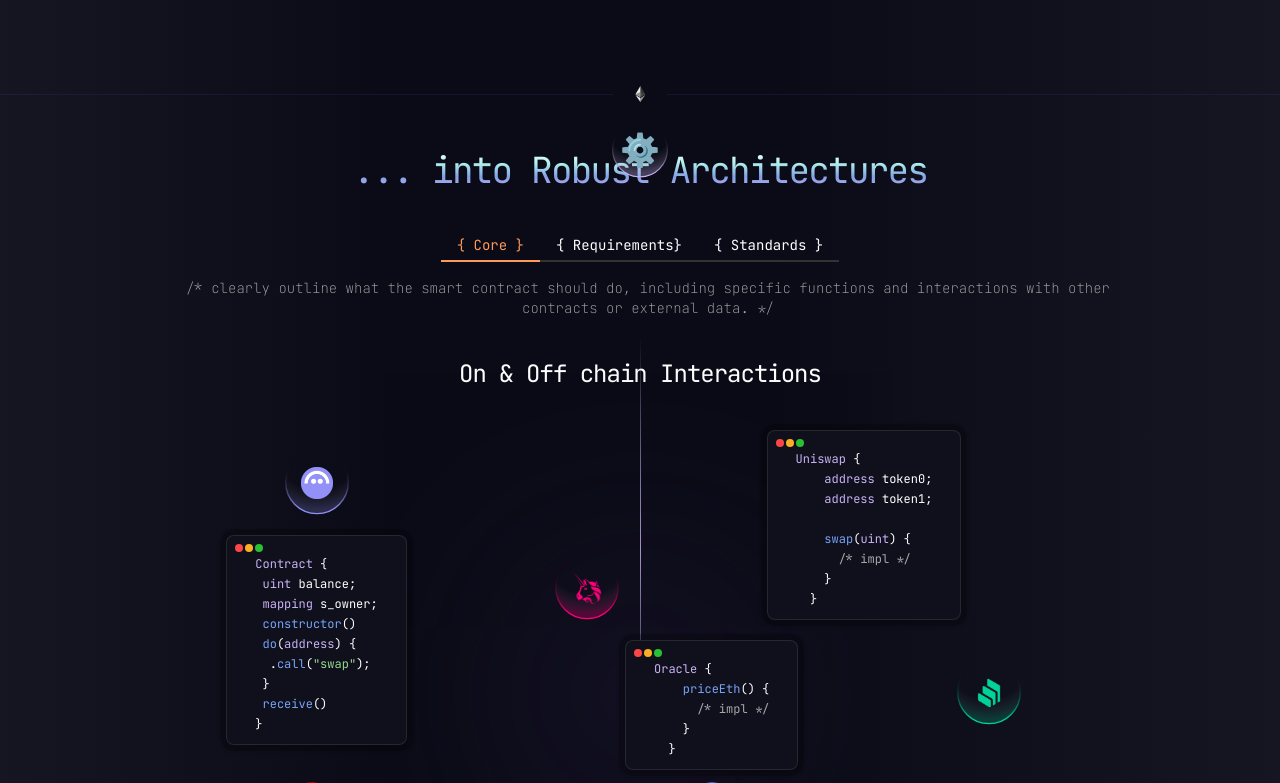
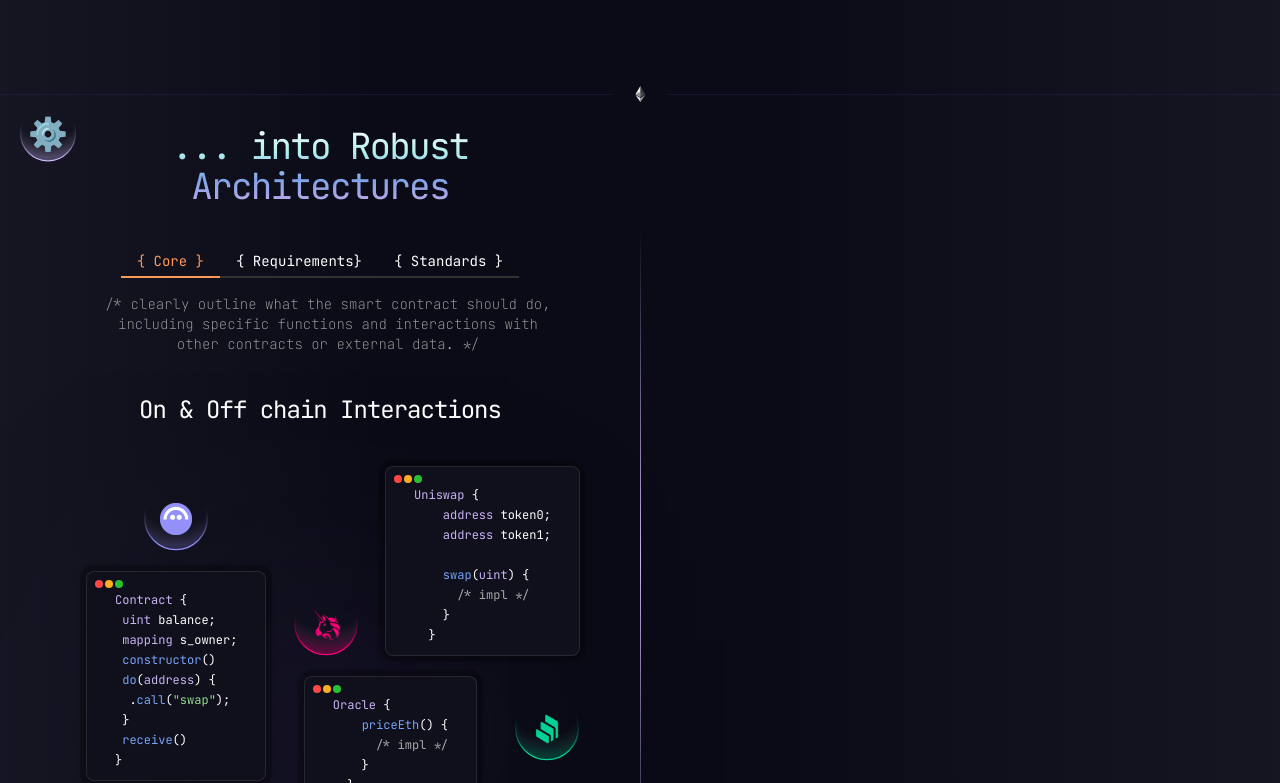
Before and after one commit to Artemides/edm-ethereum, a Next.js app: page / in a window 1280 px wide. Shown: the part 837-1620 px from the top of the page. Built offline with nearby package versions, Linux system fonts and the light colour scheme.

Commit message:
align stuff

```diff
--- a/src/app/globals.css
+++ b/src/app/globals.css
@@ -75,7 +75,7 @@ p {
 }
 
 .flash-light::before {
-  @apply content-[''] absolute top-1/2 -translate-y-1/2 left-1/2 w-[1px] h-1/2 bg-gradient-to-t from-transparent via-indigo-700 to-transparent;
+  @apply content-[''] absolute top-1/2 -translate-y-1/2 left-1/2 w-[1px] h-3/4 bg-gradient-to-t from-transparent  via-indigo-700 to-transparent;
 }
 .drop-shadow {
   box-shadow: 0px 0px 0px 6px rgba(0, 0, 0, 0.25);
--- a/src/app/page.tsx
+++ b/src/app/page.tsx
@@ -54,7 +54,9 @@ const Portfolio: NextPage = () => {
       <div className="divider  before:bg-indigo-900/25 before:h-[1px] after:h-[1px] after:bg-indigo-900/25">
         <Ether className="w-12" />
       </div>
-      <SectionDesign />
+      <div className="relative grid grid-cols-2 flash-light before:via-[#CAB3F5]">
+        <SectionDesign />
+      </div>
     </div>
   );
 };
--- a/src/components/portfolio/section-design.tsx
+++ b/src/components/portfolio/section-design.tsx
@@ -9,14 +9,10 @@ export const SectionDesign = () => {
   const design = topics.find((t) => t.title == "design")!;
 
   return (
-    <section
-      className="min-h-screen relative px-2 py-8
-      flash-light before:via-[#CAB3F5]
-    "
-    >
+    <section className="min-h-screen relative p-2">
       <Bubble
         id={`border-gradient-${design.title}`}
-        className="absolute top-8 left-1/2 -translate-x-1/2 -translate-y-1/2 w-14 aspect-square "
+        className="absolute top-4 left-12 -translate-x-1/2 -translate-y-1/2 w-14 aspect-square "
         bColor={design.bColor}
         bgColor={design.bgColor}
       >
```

☆ ☆ ☆ ☆ ☆ ☆ ☆

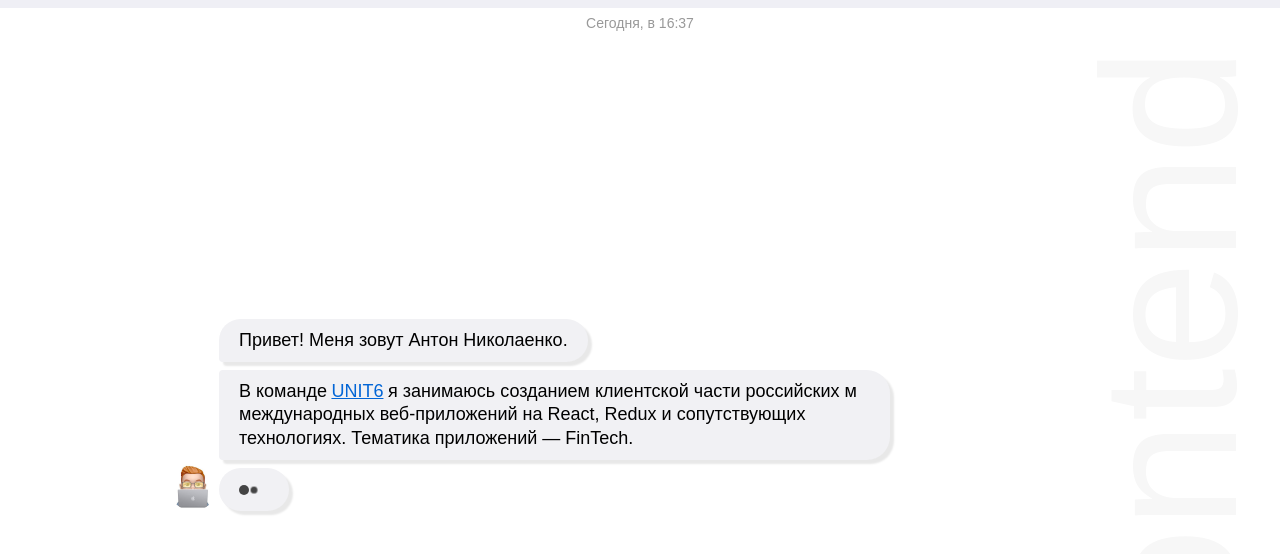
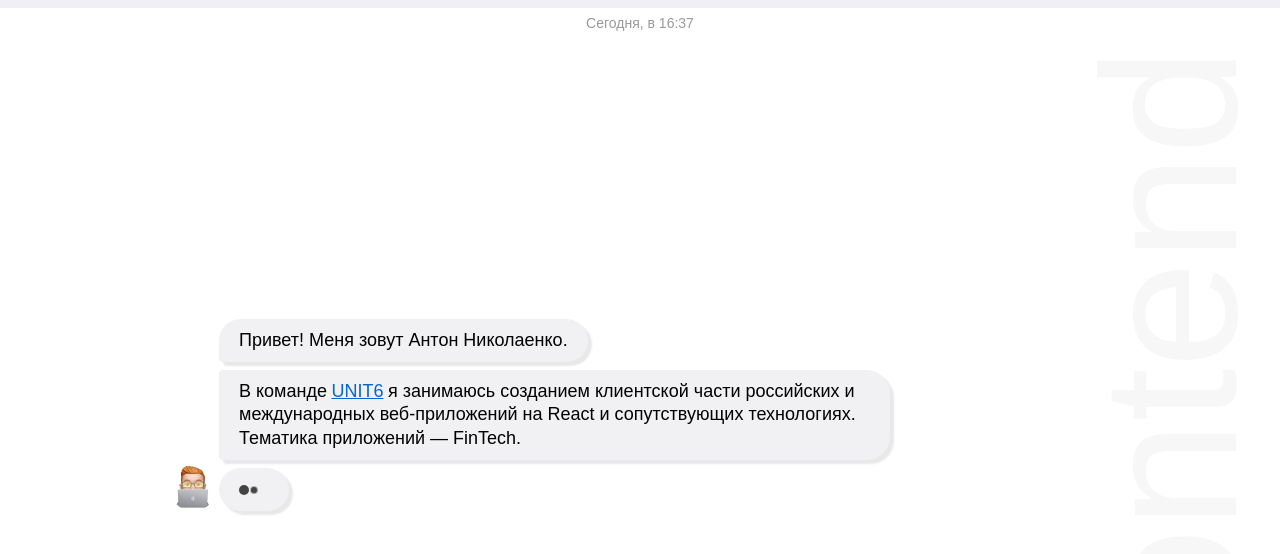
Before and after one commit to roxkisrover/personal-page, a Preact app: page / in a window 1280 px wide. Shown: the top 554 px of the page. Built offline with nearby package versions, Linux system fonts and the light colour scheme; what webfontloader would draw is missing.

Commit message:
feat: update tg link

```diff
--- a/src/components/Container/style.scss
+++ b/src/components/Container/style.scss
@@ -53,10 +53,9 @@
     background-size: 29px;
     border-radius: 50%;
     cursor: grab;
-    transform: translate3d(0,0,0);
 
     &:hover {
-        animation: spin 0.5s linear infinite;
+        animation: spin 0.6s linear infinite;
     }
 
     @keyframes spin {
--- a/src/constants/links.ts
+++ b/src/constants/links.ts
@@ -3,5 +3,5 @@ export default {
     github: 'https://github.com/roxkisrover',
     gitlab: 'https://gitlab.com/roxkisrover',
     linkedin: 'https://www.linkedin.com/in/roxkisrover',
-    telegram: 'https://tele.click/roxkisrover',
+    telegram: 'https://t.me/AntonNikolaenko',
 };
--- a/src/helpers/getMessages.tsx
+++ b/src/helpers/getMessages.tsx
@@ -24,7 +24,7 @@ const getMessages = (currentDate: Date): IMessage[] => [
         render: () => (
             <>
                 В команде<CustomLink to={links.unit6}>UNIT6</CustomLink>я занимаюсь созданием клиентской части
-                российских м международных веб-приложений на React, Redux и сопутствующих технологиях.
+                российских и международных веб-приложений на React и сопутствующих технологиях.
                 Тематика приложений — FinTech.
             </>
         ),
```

☆ ☆ ☆ ☆ ☆ ☆ ☆

* HOW TO COMPLETE THIS TASK: Return every line above where "components" appears.

* ANSWER SECTION:
--- a/src/components/portfolio/section-design.tsx
+++ b/src/components/portfolio/section-design.tsx
--- a/src/components/Container/style.scss
+++ b/src/components/Container/style.scss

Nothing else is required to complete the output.